We’ll begin our series by examining the origins of the Bauhaus School and meet its charismatic founder, Walter Gropius. Inspired by the Bauhaus Manifesto, talented artists and craftsmen worked together to formulate a new method of art and design education that remains a model today. We’ll spend some time under the spell of the eccentric Johannes Itten whose innovative Preliminary Course inspired students to unlock their creative potential.

March 21 – Art and Technology: A New Unity

Responding to outside influences, including the Dutch de Stijl and Russian Constructivism, the Bauhaus moved away from expressionist experimentation to an emphasis on rational contemporary design for industrial production. A visit to the Haus am Horn Germany, offers insight into the great progress of the Weimar Bauhaus as they welcomed the world at the influential Art and Technology: A New Unity Exhibition of 1923.

March 28: Down the Road to Dessau

When the Bauhaus School relocated to the industrial city of Dessau in 1925, the new location provided an opportunity to put theory into practice. A collaborative effort produced a spectacular modern building that is regarded as one of the finest achievements of the Bauhaus school. Peering through the expansive glass walls, we’ll see some of the iconic designs produced in the workshops.

April 4: Following in the Founder’s Footsteps

In this lecture, we’ll explore the accomplishments of the directors that succeeded Bauhaus founder Walter Gropius after his departure in 1928. We’ll spend time with the unconventional Hannes Meyer whose mantra was “Necessities not Luxuries” and meet its final director, Mies van der Rohe, who popularized the phrase “Less is More.” With their radical changes to the curriculum, including the introduction of scientific analysis, they transformed the way that architecture is taught to this day.

April 11: Inspirational Women
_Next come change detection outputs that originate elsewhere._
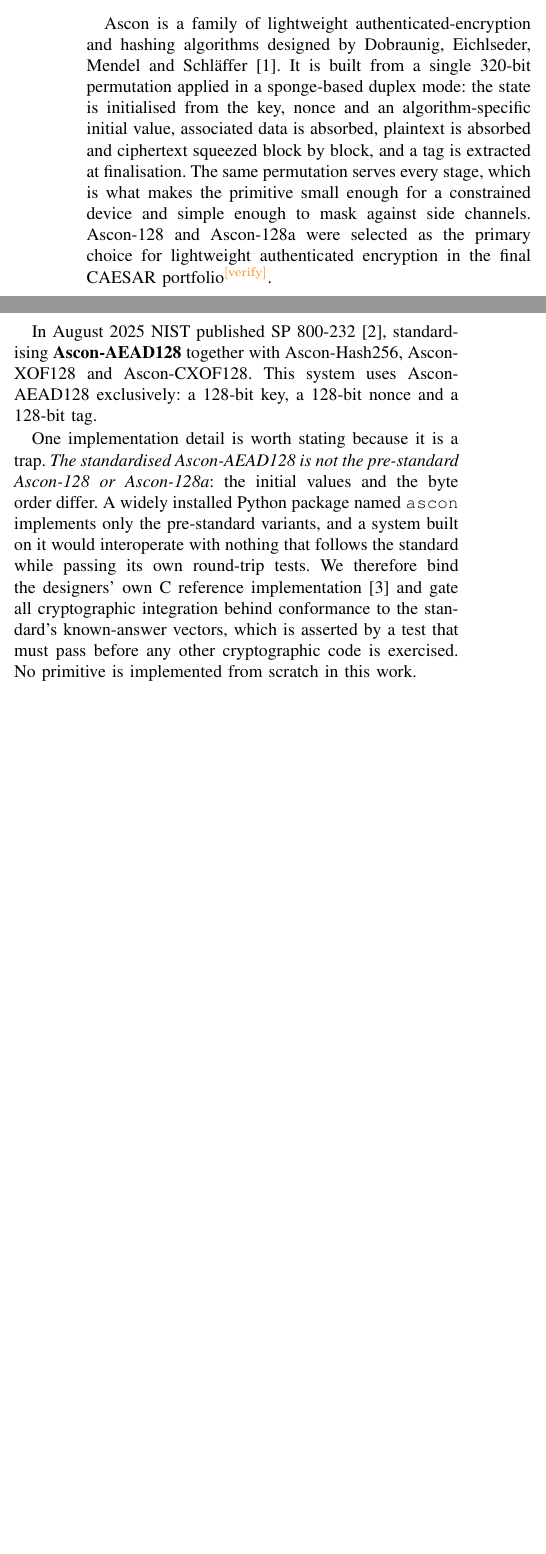
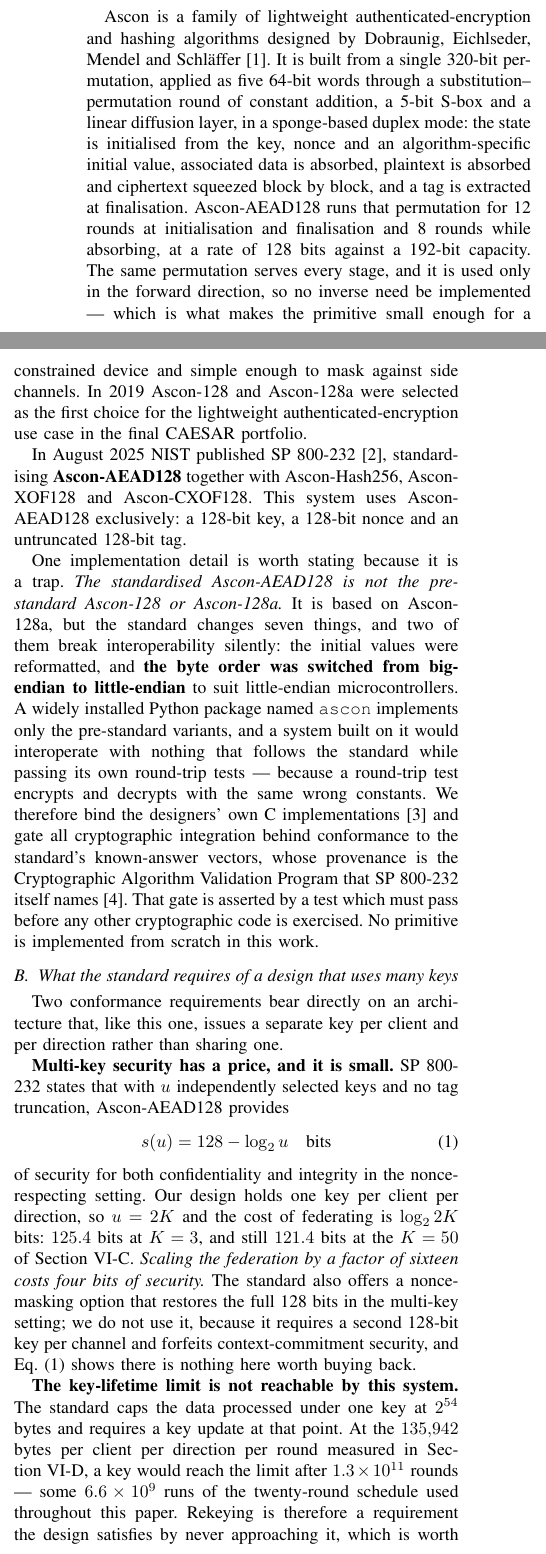
Before and after one commit to AryanAgarwal1251/ascon_smart_agri, a LaTeX paper (paper/main.tex): two parts of the columns of page 2 of 18, joined at a grey line, cut so that both start at the same text, the shorter picture padded with empty space. Compiled offline with pdfLaTeX.

Commit message:
Rewrite the Ascon section against the published NIST SP 800-232
The user supplied the actual standard. Checking the paper against it resolved the last
verifycite marker, corrected an error of ours, and produced new material.

Our own error: the SP 800-232 entry listed four authors under a note claiming it had been
checked at source. The document's own 'How to cite' block gives five -- Kerry A. McKay, the
second author, was missing. Fourth citation-accuracy problem of the audit, and the first
that is ours rather than the review paper's.

Confirmed from the primary source: Ascon-128 and Ascon-128a were selected in 2019 as the
first choice for lightweight AEAD in the final CAESAR portfolio. The variant-mismatch
warning is confirmed and sharpened -- Ascon-AEAD128 is based on Ascon-128a, and of the seven
changes the standard lists, two break interoperability silently: reformatted initial values
and a switch from big-endian to little-endian. The section now says why a round-trip test
misses this, and cites the CAVP that SP 800-232 Sec. 6 names as the vectors' provenance.

New Section II-D from the standard's requirements. Multi-key security is quantified as
(128 - log2 u) bits; our design has u = 2K, so federating costs log2 2K bits -- 125.4 at
K=3, 121.4 at K=50, meaning a sixteenfold scale-up costs four bits. Nonce masking would
restore the full 128 but needs a second key per channel and forfeits context commitment, and
the equation shows there is nothing worth buying back. The 2^54-byte key lifetime arrives
after 1.3e11 rounds at our measured traffic, and the 2^96 decryption-failure bound is far
above our zero rejections.

Co-Authored-By: Claude Opus 5 <noreply@anthropic.com>

```diff
--- a/paper/main.tex
+++ b/paper/main.tex
@@ -168,23 +168,58 @@
 \subsection{Ascon and Ascon-AEAD128}\label{sec:ascon}
 Ascon is a family of lightweight authenticated-encryption and hashing algorithms designed by
 Dobraunig, Eichlseder, Mendel and Schl\"affer~\cite{dobraunig2021ascon}. It is built from a
-single 320-bit permutation applied in a sponge-based duplex mode: the state is initialised from
-the key, nonce and an algorithm-specific initial value, associated data is absorbed, plaintext
-is absorbed and ciphertext squeezed block by block, and a tag is extracted at finalisation. The
-same permutation serves every stage, which is what makes the primitive small enough for a
-constrained device and simple enough to mask against side channels. Ascon-128 and Ascon-128a
-were selected as the primary choice for lightweight authenticated encryption in the final CAESAR
-portfolio\verifycite{}.
+single 320-bit permutation, applied as five 64-bit words through a substitution--permutation
+round of constant addition, a 5-bit S-box and a linear diffusion layer, in a sponge-based duplex
+mode: the state is initialised from the key, nonce and an algorithm-specific initial value,
+associated data is absorbed, plaintext is absorbed and ciphertext squeezed block by block, and a
+tag is extracted at finalisation. Ascon-AEAD128 runs that permutation for 12 rounds at
+initialisation and finalisation and 8 rounds while absorbing, at a rate of 128 bits against a
+192-bit capacity. The same permutation serves every stage, and it is used only in the forward
+direction, so no inverse need be implemented --- which is what makes the primitive small enough
+for a constrained device and simple enough to mask against side channels. In 2019 Ascon-128 and
+Ascon-128a were selected as the first choice for the lightweight authenticated-encryption use
+case in the final CAESAR portfolio.
 
 In August 2025 NIST published SP~800-232~\cite{nist2025sp800232}, standardising
 \textbf{Ascon-AEAD128} together with Ascon-Hash256, Ascon-XOF128 and Ascon-CXOF128. This system
-uses Ascon-AEAD128 exclusively: a 128-bit key, a 128-bit nonce and a 128-bit tag.
+uses Ascon-AEAD128 exclusively: a 128-bit key, a 128-bit nonce and an untruncated 128-bit tag.
 
 One implementation detail is worth stating because it is a trap. \emph{The standardised
-Ascon-AEAD128 is not the pre-standard Ascon-128 or Ascon-128a}: the initial values and the byte
-order differ. A widely installed Python package named \texttt{ascon} implements only the
-pre-standard variants, and a system built on it would interoperate with nothing that follows the
-standard while passing its own round-trip tests. We therefore bind the designers' own C reference
-implementation~\cite{asconc} and gate all cryptographic integration behind conformance to the
-standard's known-answer vectors, which is asserted by a test that must pass before any other
-cryptographic code is exercised. No primitive is implemented from scratch in this work.
+Ascon-AEAD128 is not the pre-standard Ascon-128 or Ascon-128a.} It is based on Ascon-128a, but
+the standard changes seven things, and two of them break interoperability silently: the initial
+values were reformatted, and \textbf{the byte order was switched from big-endian to
+little-endian} to suit little-endian microcontrollers. A widely installed Python package named
+\texttt{ascon} implements only the pre-standard variants, and a system built on it would
+interoperate with nothing that follows the standard while passing its own round-trip tests ---
+because a round-trip test encrypts and decrypts with the same wrong constants. We therefore bind
+the designers' own C implementations~\cite{asconc} and gate all cryptographic integration behind
+conformance to the standard's known-answer vectors, whose provenance is the Cryptographic
+Algorithm Validation Program that SP~800-232 itself names~\cite{nistcavp}. That gate is asserted
+by a test which must pass before any other cryptographic code is exercised. No primitive is
+implemented from scratch in this work.
+
+\subsection{What the standard requires of a design that uses many keys}\label{sec:multikey}
+Two conformance requirements bear directly on an architecture that, like this one, issues a
+separate key per client and per direction rather than sharing one.
+
+\textbf{Multi-key security has a price, and it is small.} SP~800-232 states that with $u$
+independently selected keys and no tag truncation, Ascon-AEAD128 provides
+\begin{equation}
+s(u) = 128 - \log_2 u \quad \text{bits}
+\label{eq:multikey}
+\end{equation}
+of security for both confidentiality and integrity in the nonce-respecting setting. Our design
+holds one key per client per direction, so $u = 2K$ and the cost of federating is
+$\log_2 2K$ bits: $125.4$ bits at $K=3$, and still $121.4$ bits at the $K=50$ of
+Section~\ref{sec:ksweep}. \emph{Scaling the federation by a factor of sixteen costs four bits of
+security.} The standard also offers a nonce-masking option that restores the full 128 bits in
+the multi-key setting; we do not use it, because it requires a second 128-bit key per channel and
+forfeits context-commitment security, and Eq.~\eqref{eq:multikey} shows there is nothing here
+worth buying back.
+
+\textbf{The key-lifetime limit is not reachable by this system.} The standard caps the data
+processed under one key at $2^{54}$ bytes and requires a key update at that point. At the
+$135{,}942$ bytes per client per direction per round measured in Section~\ref{sec:commcost}, a
+key would reach the limit after $1.3\times10^{11}$ rounds --- some $6.6\times10^{9}$ runs of the
+twenty-round schedule used throughout this paper. Rekeying is therefore a requirement the design
+satisfies by never approaching it, which is worth stating precisely rather than leaving a
```
Also changed, not shown: paper/references.bib (+23 -5 lines), CHANGELOG.md, paper/main.tex (3 more changed lines).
Post-war ‘new women’ were drawn to the Gropius-led Bauhaus only to find that the opportunities to participate in creating the new artistic utopia were not quite as “equal” as advertised. We’ll meet some of the determined women students that overcame gender discrimination and went on to contribute to the history of art and design. We’ll examine some of the iconic objects that were produced in the workshops by trailblazing women artists including Marianne Brandt whose metal lamps continue to illuminate.

April 18: Bauhaus Everywhere

As the political situation deteriorated under Nazi rule, many of the teachers and former students of the Bauhaus were forced to flee Germany. We’ll follow the journeys of some of these notable émigrés, whose involvement in institutions of higher learning served to ensure that the Bauhaus curriculum and ideas would continue to have a major impact on architecture and design.